Data for analysis
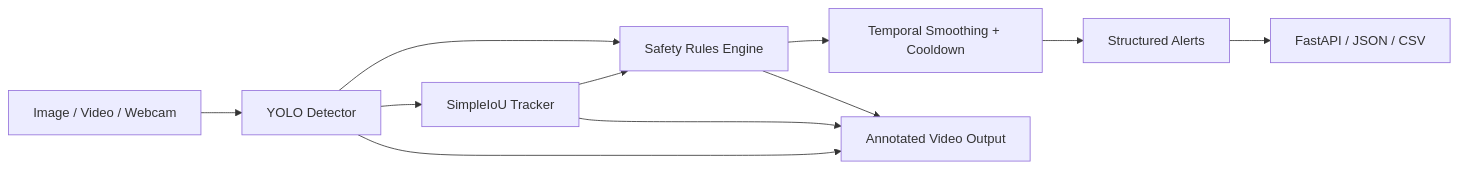
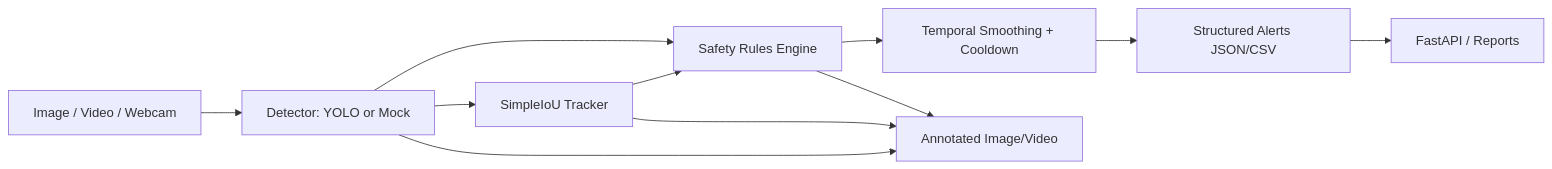
The diagram in README.md (IlliaSator/industrial-safety-vision), drawn with Mermaid before and after one commit. The commit also changed other lines of this file and 3 other files, not shown here.

````diff
--- a/README.md
+++ b/README.md
@@ -13,13 +83,13 @@
 ```mermaid
 flowchart LR
-    A[Image / Video / Webcam] --> B[YOLO Detector]
+    A[Image / Video / Webcam] --> B[Detector: YOLO or Mock]
     B --> C[SimpleIoU Tracker]
     C --> D[Safety Rules Engine]
     B --> D
     D --> E[Temporal Smoothing + Cooldown]
-    E --> F[Structured Alerts]
-    F --> G[FastAPI / JSON / CSV]
-    B --> H[Annotated Video Output]
-    C --> H
-    D --> H
+    E --> F[Structured Alerts JSON/CSV]
+    B --> G[Annotated Image/Video]
+    C --> G
+    D --> G
+    F --> H[FastAPI / Reports]
 ```
````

Your goal
If a line in the data above includes the string "Video", copy it.

Response to the task
-    A[Image / Video / Webcam] --> B[YOLO Detector]
+    A[Image / Video / Webcam] --> B[Detector: YOLO or Mock]
-    B --> H[Annotated Video Output]
+    B --> G[Annotated Image/Video]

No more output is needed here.